I have a deep interest in epigenetic* drug discovery and development. It is a relatively novel area of research that has promising implications for patients suffering from severe diseases, such as cancer, diabetes or Alzheimer's. At Oxford, I will get an amazing opportunity to learn about epigenetic of disease from leading authorities in the field. I firmly believe that after my studies, I will be able to work on designing epigenetic chemical probes - small molecules that could form a base of future drugs. In this way, I would be able to help suffering patients from all around the globe.

*Epigenetics examines how external factors (pollution, diet) or internal influences (stress hormones) affect the way cells interact with their DNA. A DNA molecule could be compared to a recipe book, which cells use to produce important proteins (for example hormones or enzymes). Certain chemicals can make these recipes unreadable or, conversely, they may make a cell reads them too often. When genes switch on and off in this way,  it can result in illness. For example, some types of cancer may have an epigenetic basis.

Volunteering experience

I've been passionate about helping people around me since I was a child. That is why I : 

  1. am a volunteer in Mareena- Mareena is an organization that aims to integrate foreigners into Slovak society. You can read more about my cooperation with Mareena in this recommendation.
  2. have repeatedly participated as a volunteer in the organization of Slovak children's camps.
  3. have volunteered at a one-week  Christian conference in Hungary. 
  4. planned a volunteering experience in Israel (where I could not go because of the current pandemic, but I still hope to go there later). 
  5. participated in a fundraising event organized by the Slovak League for Mental Health.

Science-related experience

I am naturally curious, and I am eager to take on every opportunity to learn something new.

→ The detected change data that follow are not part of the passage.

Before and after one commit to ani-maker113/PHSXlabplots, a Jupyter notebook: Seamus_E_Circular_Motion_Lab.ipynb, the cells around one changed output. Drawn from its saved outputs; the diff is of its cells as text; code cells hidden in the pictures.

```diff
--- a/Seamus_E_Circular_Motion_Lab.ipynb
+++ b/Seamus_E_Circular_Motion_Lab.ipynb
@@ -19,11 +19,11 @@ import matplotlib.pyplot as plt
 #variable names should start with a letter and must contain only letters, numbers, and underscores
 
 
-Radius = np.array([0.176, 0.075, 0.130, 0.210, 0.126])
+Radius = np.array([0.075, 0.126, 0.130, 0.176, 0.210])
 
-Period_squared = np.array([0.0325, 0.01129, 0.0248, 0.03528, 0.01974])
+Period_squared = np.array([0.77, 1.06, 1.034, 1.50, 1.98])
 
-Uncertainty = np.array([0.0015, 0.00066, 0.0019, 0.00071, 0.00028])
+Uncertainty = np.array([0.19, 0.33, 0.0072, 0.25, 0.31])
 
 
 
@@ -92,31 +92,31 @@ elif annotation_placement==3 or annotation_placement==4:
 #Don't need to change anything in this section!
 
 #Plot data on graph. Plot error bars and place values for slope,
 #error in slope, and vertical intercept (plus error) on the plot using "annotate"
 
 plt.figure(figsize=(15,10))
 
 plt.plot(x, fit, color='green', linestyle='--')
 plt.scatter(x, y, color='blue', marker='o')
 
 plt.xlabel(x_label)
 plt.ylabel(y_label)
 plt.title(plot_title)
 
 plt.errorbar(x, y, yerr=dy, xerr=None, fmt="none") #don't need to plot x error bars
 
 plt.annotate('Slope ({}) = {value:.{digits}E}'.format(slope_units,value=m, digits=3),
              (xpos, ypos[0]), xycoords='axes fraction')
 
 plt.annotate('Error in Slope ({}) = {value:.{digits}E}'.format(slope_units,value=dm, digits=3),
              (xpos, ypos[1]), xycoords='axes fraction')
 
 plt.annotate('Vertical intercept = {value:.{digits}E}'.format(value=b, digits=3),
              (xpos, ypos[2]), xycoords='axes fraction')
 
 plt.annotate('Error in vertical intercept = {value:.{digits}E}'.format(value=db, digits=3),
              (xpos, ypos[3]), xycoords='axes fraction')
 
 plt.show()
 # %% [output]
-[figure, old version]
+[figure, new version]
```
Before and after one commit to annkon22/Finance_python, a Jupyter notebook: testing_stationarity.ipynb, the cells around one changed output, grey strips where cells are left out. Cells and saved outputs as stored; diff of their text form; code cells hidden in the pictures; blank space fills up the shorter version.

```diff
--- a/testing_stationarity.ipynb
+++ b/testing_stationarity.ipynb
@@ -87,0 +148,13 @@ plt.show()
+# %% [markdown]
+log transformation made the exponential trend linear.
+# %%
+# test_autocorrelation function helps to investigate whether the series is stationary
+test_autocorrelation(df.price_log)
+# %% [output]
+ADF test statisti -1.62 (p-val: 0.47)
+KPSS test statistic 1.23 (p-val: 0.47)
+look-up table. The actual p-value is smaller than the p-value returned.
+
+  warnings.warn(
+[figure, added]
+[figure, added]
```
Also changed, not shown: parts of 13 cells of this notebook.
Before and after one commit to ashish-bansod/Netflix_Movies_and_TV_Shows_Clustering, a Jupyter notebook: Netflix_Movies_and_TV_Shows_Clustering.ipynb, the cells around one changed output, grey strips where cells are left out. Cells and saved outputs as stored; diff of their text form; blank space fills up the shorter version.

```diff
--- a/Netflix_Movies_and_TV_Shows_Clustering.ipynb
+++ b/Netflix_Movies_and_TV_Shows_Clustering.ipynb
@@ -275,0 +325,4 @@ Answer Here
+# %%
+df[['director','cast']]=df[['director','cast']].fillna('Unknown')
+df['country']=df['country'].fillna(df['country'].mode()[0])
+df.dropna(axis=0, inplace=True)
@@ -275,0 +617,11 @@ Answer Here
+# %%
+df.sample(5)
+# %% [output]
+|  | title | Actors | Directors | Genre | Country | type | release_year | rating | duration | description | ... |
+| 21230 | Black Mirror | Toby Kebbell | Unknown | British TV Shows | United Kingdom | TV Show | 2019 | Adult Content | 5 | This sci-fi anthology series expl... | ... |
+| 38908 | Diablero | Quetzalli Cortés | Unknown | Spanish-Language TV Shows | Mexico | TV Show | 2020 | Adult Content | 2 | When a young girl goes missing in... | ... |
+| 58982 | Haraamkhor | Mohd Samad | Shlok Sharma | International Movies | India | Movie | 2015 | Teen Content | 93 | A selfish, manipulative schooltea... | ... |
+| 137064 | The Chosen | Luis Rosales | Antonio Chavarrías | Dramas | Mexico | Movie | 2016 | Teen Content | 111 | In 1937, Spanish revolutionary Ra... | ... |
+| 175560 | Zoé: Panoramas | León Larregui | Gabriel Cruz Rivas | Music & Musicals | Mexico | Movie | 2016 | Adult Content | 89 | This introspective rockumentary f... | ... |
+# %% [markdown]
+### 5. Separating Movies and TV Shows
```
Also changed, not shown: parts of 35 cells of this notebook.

For example, I:
  1. was an intern at The Institute of Molecular Biomedicine at Comenius University in Bratislava, where I participated in the research of plasma-activated water and attended regular lectures and meetings. Find out more about my work here
  2. worked for two months in a chemical laboratory, where I performed tests of inorganic materials. 
  3. have taken part in a variety of Olympiads and competitions. For example, in the school year 2017/2018, I placed second in the regional round of the Mathematical Olympiad. In addition, I have awards from the English, Chemical, Biological, and the Slovak Olympiads.

My research

Besides investigating the antimicrobial effects of plasma-activated water, I gained research experience in my current school. I planned, conducted and then wrote reports about experiments, in which I investigated these topics:

  1. the efficiency of hot-water treatment in boosting germination of beans P. vulgaris 
  2.  the relationship between pH of environment and color of anthocyanins (pigments and antioxidants found, for example, in red cabbage)
  3. the relationship between the structure of xylem in angiosperms and gymnosperms and mechanical properties of their wood (read more in this recommendation)
  4. the relationship between the height of water in a container and the mass flow rate from an orifice in the bottom of the container
  5. the effect of framing of decision-problems on decision-making under risk


A balanced lifestyle is important to me. As you can see in my gallery on Google Drive, in my free time I enjoy:

  1. baking
  2. skiing
  3. cross-stitching
  4. creative writing
  5. doing jigsaw puzzles
  6. reading books

My favourite books include:

  1. Till we have faces by C.S. Lewis
  2. Bad Science by Ben Goldacre
  3. Cure by Jo Marchant
  4. Veda z časopisu týždeň (in Slovak only) by Martin Mojžiš
  5. War and peace by L. N. Tolstoy
  6. Books about observing wildlife by my grandfather Ivan Kňaze (in Slovak only)

 Science-related podcasts I recommend:

  1. Naked scientists - highlights of recent research
  2. Naked genetics - important genetic news
  3. Genetics unzipped - podcast made by The Genetic Society
  4. Nature podcast - presents the latest Nature articles
  5. Science Friday - discussions about new research
  6. Science vs. - podcast with a scientific approach to controversial topics
  7. Oxford sparks - Oxford academics answer intriguing questions
  8. Happiness lab - learn more about the science of being happy